Feathers: Evolution of a Natural Miracle
by Thor Hanson
Basic Books, New York 2011
In his book Feathers: Evolution of a Natural Miracle, author Thor Hanson takes us on a journey down the rabbit hole. Though it is not a journey along a fertile ambling limestone stream or up a mountainside along the banks of a rushing mountain brook, it is nevertheless a journey that many a fly fisher (or especially fly tyer) will enjoy. I mean, who thinks about feathers more than fly tyers? This particular rabbit hole is one that was entered when the author started thinking about feathers. Where did they come from? Why did they evolve? How do they work? How do they grow? Why are people fascinated by them? These are all questions that are pondered in this book.
I call it a journey – because that’s the feeling that I got when reading it. Mr. Hanson presents the book as an unfolding exploration and with a warm and personal writing style, he takes us along for the discovery. Along the way we meet many characters – and I think this helps keep the book from being a dry exposition about feathers.
The natural starting point for a story about feathers is that famous pigeon-sized “first bird”, Archeopteryx. And so we are taken back to the discovery of and controversy surrounding that famous feathered fossil. Then we are taken deeper back in (geological)time to the more recent discovery of the feathered dinosaurs of China. All the while the story is being told by introducing us to the people behind the discoveries. Frankly, I still find the idea of feathered dinosaurs just wonderful – it makes me smile just imagining it.

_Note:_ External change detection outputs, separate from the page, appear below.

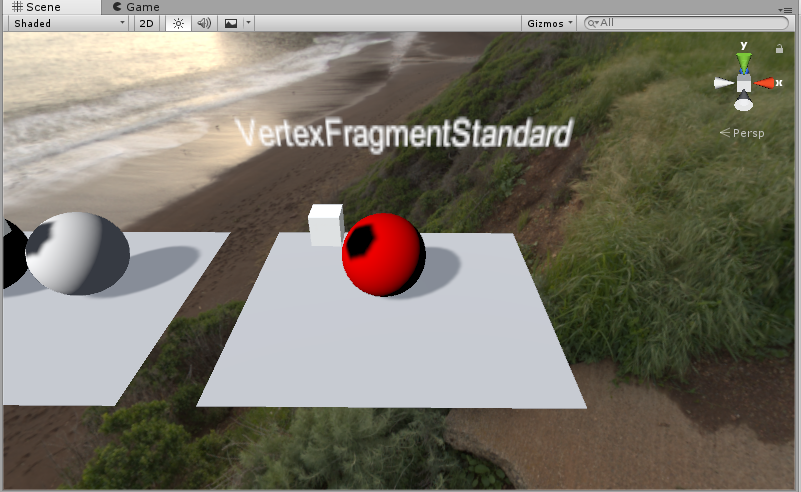
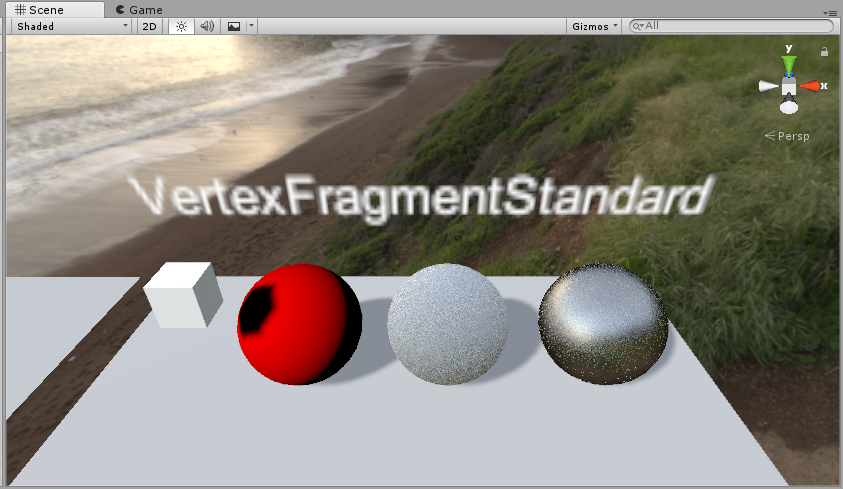
Modify IndirectShadingMonteCarlo.shader

diff --git a/Assets/Editor/IndirectShadingMonteCarloGUI.cs b/Assets/Editor/IndirectShadingMonteCarloGUI.cs
@@ -1,6 +1,4 @@
-// Unity built-in shader source. Copyright (c) 2016 Unity Technologies. MIT license (see license.txt)
-
-using System;
+using System;
 using UnityEngine;
 
 namespace UnityEditor
@@ -19,27 +17,29 @@ namespace UnityEditor
             Unity,
             GGX_MonteCarlo,
         };
-        private enum SampleNum
+        private enum ISSampleNum
         {
-            num1   = 1,
-            num4   = 4,
-            num8   = 8,
-            num16  = 16,
-            num32  = 32,
-            num64  = 64,
-            num128 = 128,
+            num4    = 4,
+            num8    = 8,
+            num16   = 16,
+            num32   = 32,
+            num64   = 64,
+            num128  = 128,
+            num256  = 256,
+            num512  = 512,
+            num1024 = 1024,
         };
 
         public static readonly string[] indirect_diffuse_type_names =
             Enum.GetNames( typeof( IndirectDiffuseType ) );
         public static readonly string[] indirect_specular_type_names =
             Enum.GetNames( typeof( IndirectSpecularType ) );
-        public static readonly string[] sample_num_names =
-            Enum.GetNames( typeof( SampleNum ) );
+        public static readonly string[] is_sample_num_names =
+            Enum.GetNames( typeof( ISSampleNum ) );
 
         MaterialProperty m_IndirectDiffuseTypeProperty  = null;
         MaterialProperty m_IndirectSpecularTypeProperty = null;
-        MaterialProperty m_SampleNumProperty            = null;
+        MaterialProperty m_ISSampleNumProperty          = null;
 
         public override void OnGUI(MaterialEditor materialEditor, MaterialProperty[] props)
         {
@@ -47,25 +47,38 @@ namespace UnityEditor
                 FindProperty( "_IndirectDiffuseType", props );
             m_IndirectSpecularTypeProperty =
                 FindProperty( "_IndirectSpecularType", props );
-            m_SampleNumProperty =
+            m_ISSampleNumProperty =
                 FindProperty( "_ISSampleNum", props );
-
-            base.OnGUI(materialEditor, props);
 
             Material targetMat = materialEditor.target as Material;
 
             IndirectDiffuseType indirect_diffuse_type = 
                 (IndirectDiffuseType) m_IndirectDiffuseTypeProperty.floatValue;
+            IndirectSpecularType indirect_specular_type = 
+                (IndirectSpecularType) m_IndirectSpecularTypeProperty.floatValue;
+            ISSampleNum is_sample_num =
+                (ISSampleNum) m_ISSampleNumProperty.floatValue;
+
+            base.OnGUI(materialEditor, props);
 
             EditorGUI.BeginChangeCheck();
+
             indirect_diffuse_type =
                 (IndirectDiffuseType) EditorGUILayout.Popup( "Indirect Diffuse Type",
                     (int) indirect_diffuse_type, indirect_diffuse_type_names );
 
+            indirect_specular_type =
+                (IndirectSpecularType) EditorGUILayout.Popup( "Indirect Specular Type",
+                    (int) indirect_specular_type, indirect_specular_type_names );
+
+            is_sample_num =
+                (ISSampleNum) EditorGUILayout.Popup( "IS sample num",
+                    (int) is_sample_num, is_sample_num_names );
+
             if (EditorGUI.EndChangeCheck())
             {
                 targetMat.DisableKeyword( "INDIRECT_DIFFUSE_UNITY" );
-                targetMat.DisableKeyword( "INDIRECT_DIFFUSE_IS" );
+                targetMat.DisableKeyword( "INDIRECT_DIFFUSE_LAMBERT_IS" );
                 if ( indirect_diffuse_type == IndirectDiffuseType.None )
                 {
                 }
@@ -75,10 +88,26 @@ namespace UnityEditor
                 }
                 else if ( indirect_diffuse_type == IndirectDiffuseType.Lambert_MonteCarlo )
                 {
-                    targetMat.EnableKeyword( "INDIRECT_DIFFUSE_IS" );
+                    targetMat.EnableKeyword( "INDIRECT_DIFFUSE_LAMBERT_IS" );
                 }
 
-                m_IndirectDiffuseTypeProperty.floatValue = (float) indirect_diffuse_type;
+                targetMat.DisableKeyword( "INDIRECT_SPECULAR_UNITY" );
+                targetMat.DisableKeyword( "INDIRECT_SPECULAR_IS" );
+                if ( indirect_specular_type == IndirectSpecularType.None )
+                {
+                }
+                else if ( indirect_specular_type == IndirectSpecularType.Unity )
+                {
+                    targetMat.EnableKeyword( "INDIRECT_SPECULAR_UNITY" );
+                }
+                else if ( indirect_specular_type == IndirectSpecularType.GGX_MonteCarlo )
+                {
+                    targetMat.EnableKeyword( "INDIRECT_SPECULAR_GGX_IS" );
+                }
+
+                m_IndirectDiffuseTypeProperty.floatValue  = ( float ) indirect_diffuse_type;
+                m_IndirectSpecularTypeProperty.floatValue = ( float ) indirect_specular_type;
+                m_ISSampleNumProperty.floatValue          = ( float ) is_sample_num;
             }
         }
     }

The book is divided in to five main sections, Evolution, Fluff, Flight, Fancy and Function. In these sections we learn about possible mechanisms driving feather evolution, modern birds and their feathers, flight, fashion, quill pens and much more. I found it simply fascinating – and I will never look at that little brown sparrow outside of my window the same way again. And yes there is a chapter on fly tying – but it will not offer much that is new to the experienced fly tyer.
This is not a book for everyone. If you do not find natural science interesting and if you do not enjoy pondering the miracles of nature at length, then this is not for you. Also – though it does get into some technical details here and there it is not a hard-core “science” book – it stays well within the bounds of consumer level popular science writing. If you enjoy books by authors like John McPhee and David Quammen, then this is likely a book that you’ll also enjoy.
You can learn more about the author on his webpage: thorhanson.net
Disclosure: I did not receive any compensation for this review, though I was supplied with this book by the publisher.